Problem to solve >> Check each line of the listing for the word "前記撮像タイミングであると判定し" and report the ones that have it.

BEGIN Provided material

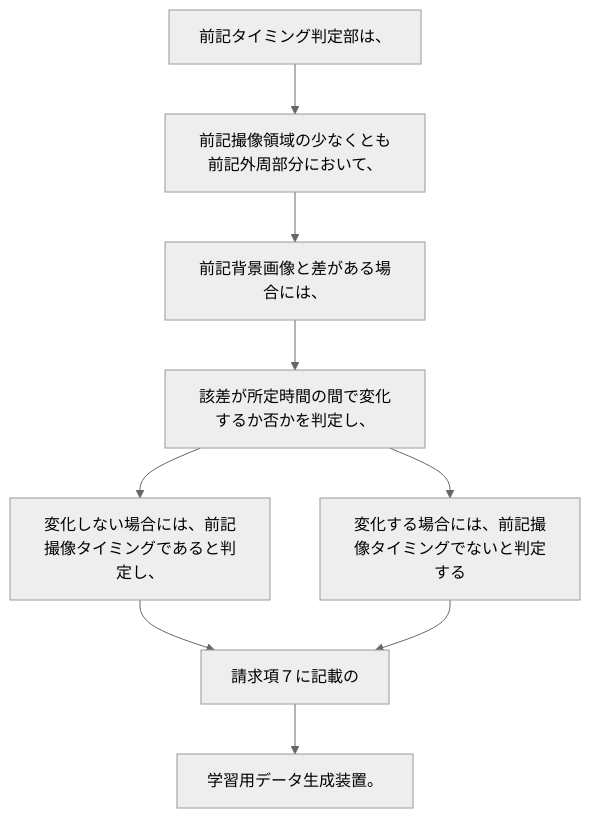
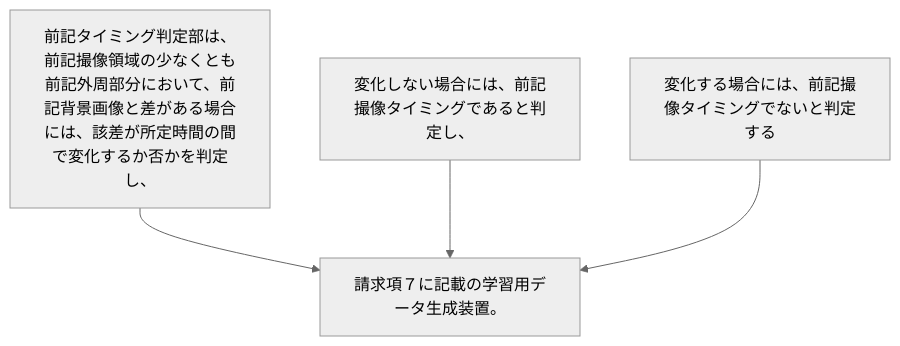
The diagram in 2024/JP2024000284A/claim_8/claim_8_graph.md (shinmori55/patent_analyzed), drawn with Mermaid (neutral theme) before and after one commit. The commit also changed 15 other files, not shown here.

````diff
--- a/2024/JP2024000284A/claim_8/claim_8_graph.md
+++ b/2024/JP2024000284A/claim_8/claim_8_graph.md
@@ -1,19 +1,10 @@
 ```mermaid
 flowchart TD
-A[前記タイミング判定部は、]
-B[前記撮像領域の少なくとも前記外周部分において、]
-C[前記背景画像と差がある場合には、]
-D[該差が所定時間の間で変化するか否かを判定し、]
-E[変化しない場合には、前記撮像タイミングであると判定し、]
-F[変化する場合には、前記撮像タイミングでないと判定する]
-G[請求項７に記載の]
-H[学習用データ生成装置。]
-A --> B
-B --> C
+A[前記タイミング判定部は、前記撮像領域の少なくとも前記外周部分において、前記背景画像と差がある場合には、該差が所定時間の間で変化するか否かを判定し、]
+B[変化しない場合には、前記撮像タイミングであると判定し、]
+C[変化する場合には、前記撮像タイミングでないと判定する]
+D[請求項７に記載の学習用データ生成装置。]
+A --> D
+B --> D
 C --> D
-D --> E
-D --> F
-E --> G
-F --> G
-G --> H
 ```
````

END Provided material

Response below >>
-E[変化しない場合には、前記撮像タイミングであると判定し、]
+B[変化しない場合には、前記撮像タイミングであると判定し、]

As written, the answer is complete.